Our current system draws from this history of domestic oppression, with one new ingredient thrown into the mix: the colonial boomerang. While living British people may not have known the iron fist of their benefactor state until recently, the many colonies of the Empire knew it like their own hands. Ireland experienced hundreds of years of colonial dictatorship at the hands of its English occupiers, who dissolved the peoples’ ancestral legal codes in favour of its own despotic rules. During the early-20th century in India, anyone even vaguely suspected of contributing to the anti-imperialist cause was subject to arbitrary internment, anyone that dared protest against their treatment by the colonisers were liable to be murdered by colonial cops. In 1969, the Metropolitan police invaded Anguilla in order to suppress its own breakaway from the empire, bringing it back into the imperial core where it remains as an “overseas territory” to this day. What we are experiencing now is what those on the receiving end of the British Empire have experienced for hundreds of years, our colonial policing system has simply come home to roost.

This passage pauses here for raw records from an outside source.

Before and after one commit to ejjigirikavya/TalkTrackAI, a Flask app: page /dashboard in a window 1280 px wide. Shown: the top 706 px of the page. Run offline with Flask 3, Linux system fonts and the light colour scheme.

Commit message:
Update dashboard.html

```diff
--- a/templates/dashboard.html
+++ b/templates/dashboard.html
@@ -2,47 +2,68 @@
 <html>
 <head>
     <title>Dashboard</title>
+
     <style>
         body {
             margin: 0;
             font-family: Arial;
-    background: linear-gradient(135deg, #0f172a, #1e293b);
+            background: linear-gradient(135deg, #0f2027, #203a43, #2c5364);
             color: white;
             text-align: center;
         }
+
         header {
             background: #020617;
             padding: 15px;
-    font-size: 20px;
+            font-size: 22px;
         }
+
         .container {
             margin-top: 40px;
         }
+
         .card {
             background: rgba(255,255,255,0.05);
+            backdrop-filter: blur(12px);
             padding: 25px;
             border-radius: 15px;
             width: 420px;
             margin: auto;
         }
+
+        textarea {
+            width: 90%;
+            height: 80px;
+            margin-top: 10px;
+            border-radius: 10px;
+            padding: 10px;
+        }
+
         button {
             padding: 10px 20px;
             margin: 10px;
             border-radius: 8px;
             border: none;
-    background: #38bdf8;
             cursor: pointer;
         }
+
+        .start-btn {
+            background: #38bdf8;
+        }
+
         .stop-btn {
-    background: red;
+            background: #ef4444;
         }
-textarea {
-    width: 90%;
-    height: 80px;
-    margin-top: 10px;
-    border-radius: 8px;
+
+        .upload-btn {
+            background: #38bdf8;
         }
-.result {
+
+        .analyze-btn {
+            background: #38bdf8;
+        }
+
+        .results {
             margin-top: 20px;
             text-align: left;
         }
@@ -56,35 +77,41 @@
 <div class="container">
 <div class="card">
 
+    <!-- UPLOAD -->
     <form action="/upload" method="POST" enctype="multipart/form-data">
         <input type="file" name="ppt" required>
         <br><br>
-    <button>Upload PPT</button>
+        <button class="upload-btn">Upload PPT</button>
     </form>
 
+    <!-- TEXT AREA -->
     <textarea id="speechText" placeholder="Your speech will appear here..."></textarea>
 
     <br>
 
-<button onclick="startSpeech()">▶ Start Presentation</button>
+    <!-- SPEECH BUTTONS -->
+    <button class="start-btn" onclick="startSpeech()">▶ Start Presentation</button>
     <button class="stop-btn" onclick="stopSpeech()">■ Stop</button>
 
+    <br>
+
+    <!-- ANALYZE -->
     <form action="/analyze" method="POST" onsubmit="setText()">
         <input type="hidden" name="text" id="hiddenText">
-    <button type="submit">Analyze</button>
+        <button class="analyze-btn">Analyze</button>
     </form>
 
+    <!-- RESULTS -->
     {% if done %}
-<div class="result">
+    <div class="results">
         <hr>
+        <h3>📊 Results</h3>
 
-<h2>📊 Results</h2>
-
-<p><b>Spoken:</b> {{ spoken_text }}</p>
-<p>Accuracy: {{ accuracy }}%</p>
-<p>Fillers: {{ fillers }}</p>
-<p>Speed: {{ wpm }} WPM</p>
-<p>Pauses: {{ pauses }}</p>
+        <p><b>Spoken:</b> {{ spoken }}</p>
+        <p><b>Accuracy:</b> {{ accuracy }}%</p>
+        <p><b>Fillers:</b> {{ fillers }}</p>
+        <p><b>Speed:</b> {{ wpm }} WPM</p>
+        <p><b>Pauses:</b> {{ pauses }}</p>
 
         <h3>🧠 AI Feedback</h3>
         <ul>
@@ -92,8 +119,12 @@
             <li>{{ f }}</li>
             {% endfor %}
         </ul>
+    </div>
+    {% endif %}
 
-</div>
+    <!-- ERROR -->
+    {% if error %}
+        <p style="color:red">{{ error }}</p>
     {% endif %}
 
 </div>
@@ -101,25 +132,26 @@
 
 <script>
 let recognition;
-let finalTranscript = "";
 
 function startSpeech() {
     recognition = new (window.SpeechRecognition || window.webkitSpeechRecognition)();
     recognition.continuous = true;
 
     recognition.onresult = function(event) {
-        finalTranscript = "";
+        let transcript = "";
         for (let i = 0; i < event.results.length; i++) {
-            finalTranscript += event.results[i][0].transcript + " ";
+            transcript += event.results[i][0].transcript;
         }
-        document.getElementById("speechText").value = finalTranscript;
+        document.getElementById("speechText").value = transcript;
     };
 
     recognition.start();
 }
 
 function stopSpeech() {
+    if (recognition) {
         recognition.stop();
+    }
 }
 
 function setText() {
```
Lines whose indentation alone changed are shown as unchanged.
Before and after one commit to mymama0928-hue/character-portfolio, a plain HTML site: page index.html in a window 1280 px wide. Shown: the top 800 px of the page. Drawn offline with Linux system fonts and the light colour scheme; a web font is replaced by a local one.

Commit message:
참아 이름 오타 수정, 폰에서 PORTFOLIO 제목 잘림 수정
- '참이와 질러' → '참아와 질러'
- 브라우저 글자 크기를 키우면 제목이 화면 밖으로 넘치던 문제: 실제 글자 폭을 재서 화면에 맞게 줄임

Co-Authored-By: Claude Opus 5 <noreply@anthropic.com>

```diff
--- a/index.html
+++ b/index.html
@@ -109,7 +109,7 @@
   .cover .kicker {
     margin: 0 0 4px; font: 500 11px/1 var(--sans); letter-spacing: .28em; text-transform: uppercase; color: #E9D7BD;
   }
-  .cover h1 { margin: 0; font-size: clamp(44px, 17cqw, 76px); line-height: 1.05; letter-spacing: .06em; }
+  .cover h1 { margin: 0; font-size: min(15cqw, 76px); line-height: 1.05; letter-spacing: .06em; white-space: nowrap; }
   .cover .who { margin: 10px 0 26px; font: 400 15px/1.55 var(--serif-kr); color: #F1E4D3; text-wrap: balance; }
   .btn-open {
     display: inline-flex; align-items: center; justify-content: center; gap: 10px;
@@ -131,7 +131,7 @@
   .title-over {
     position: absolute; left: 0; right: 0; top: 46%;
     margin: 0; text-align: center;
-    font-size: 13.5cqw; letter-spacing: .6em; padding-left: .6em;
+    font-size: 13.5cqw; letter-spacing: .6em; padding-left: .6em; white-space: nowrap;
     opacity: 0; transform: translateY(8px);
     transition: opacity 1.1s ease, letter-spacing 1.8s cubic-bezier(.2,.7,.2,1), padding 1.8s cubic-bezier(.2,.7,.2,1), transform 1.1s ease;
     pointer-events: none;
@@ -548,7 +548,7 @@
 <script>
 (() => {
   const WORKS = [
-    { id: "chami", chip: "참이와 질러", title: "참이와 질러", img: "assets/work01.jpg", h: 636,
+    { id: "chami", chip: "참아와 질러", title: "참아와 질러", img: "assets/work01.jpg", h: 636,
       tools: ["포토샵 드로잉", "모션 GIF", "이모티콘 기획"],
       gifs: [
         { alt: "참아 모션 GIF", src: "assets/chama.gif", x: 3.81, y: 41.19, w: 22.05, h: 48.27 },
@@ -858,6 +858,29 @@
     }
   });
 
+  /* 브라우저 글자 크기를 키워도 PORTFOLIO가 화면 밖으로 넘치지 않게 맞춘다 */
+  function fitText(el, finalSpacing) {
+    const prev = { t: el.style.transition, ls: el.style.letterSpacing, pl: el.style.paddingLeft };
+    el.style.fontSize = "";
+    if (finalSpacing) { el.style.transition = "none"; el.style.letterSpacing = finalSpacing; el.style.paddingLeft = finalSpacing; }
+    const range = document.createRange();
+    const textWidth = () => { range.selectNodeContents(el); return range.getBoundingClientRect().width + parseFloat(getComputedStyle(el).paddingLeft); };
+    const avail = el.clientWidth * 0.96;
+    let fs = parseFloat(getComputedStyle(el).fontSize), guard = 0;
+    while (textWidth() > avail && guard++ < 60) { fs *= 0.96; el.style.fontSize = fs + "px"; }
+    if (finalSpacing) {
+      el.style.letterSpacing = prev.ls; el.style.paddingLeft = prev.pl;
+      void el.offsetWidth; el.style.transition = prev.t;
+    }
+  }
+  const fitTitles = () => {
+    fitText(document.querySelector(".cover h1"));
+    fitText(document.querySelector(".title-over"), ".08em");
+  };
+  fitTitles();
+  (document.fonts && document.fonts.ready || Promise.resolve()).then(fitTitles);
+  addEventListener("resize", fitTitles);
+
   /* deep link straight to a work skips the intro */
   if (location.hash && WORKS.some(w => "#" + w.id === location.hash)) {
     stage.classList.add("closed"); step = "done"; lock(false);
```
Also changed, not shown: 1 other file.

It is for this reason that we must make something clear: the United Kingdom and all its institutions must be liquidated. The urge to restrain and reform its more oppressive impulses is a noble desire, but a foolish one. The Police, Crime, Sentencing and Courts Bill merely represents the culmination of centuries of governmental autocracy, these amendments mark only the latest targets for its repressive apparatus. No matter how much we protest, petition or plea with our rulers to do otherwise, this bill will make its way through parliament and into law. We will lose our freedom of assembly and it will only be the first of many freedoms that will be lost in the coming years.

The opposition will not save us. The aristocrats and their moribund monarch will not deliver us. The police will not look at their new powers and simply decide to be delicate in their approach. The British state is designed to be this way. It has been designed to be this way for nearly a thousand years.

Our solution to the coming regime cannot be one of light nudges and petty gestures, it must be one of fire and carnage. If the Westminster junta cannot deal with our right to say “no” to their edicts and diktats, then it becomes necessary to say “no” to the whole damn thing. Once this bill passes, and it will pass, it must be taken as a sign to put a torch to the entire legal regime of Police, Crime, Sentencing and Courts. A sign that our own justice system is not fit for purpose, that we must replace it with one that we can ourselves implement and control. A new justice system, designed for the pursuit of justice, rather than persecution.

If the state cannot respect our dissent, then why should we accept its existence?

On Wednesday 8 December, the House of Lords will begin amending the Police, Crime, Sentencing and Courts Bill.

Join the protest at 5-7pm in Victoria Tower Gardens, Westminster (adjacent to Lambeth Bridge north side).


[1] With the exception of abstentions by a few quivering cowards, Johnny Mercer (Moor View), Anne Marie Morris (Newton Abbot) and Charles Walker (Broxbourne), the entire Parliamentary Conservative Party voted for the bill. The abstentions were joined by the Brownite snake Steve McCabe (Selly Oak), but it was otherwise opposed by everyone else.

[2] These include an amendment to respect the “right to protest”, supported by the former Fabian Alf Dubs, the embodiment of upper-class environmentalism Jenny Jones, the cop-turned-Liberal-Aristocrat Brian Paddick, and our own libertarian Lord Peter Hain.

[3] One of which includes the implementation of a Women’s Justice Board, proposed by the Liberal Lords Jonathan Marks and Mike German. Another includes the repeal of the 1824 Vagrancy Act, by Richard Best, the former Mayor of Watford Dorothy Thornhill, the Blairite stooge Charlie Falconer and the Aussie vanguard of the Green Party’s golden age Natalie Bennett.

[4] Racialised people are already six times more likely to be stopped than white people.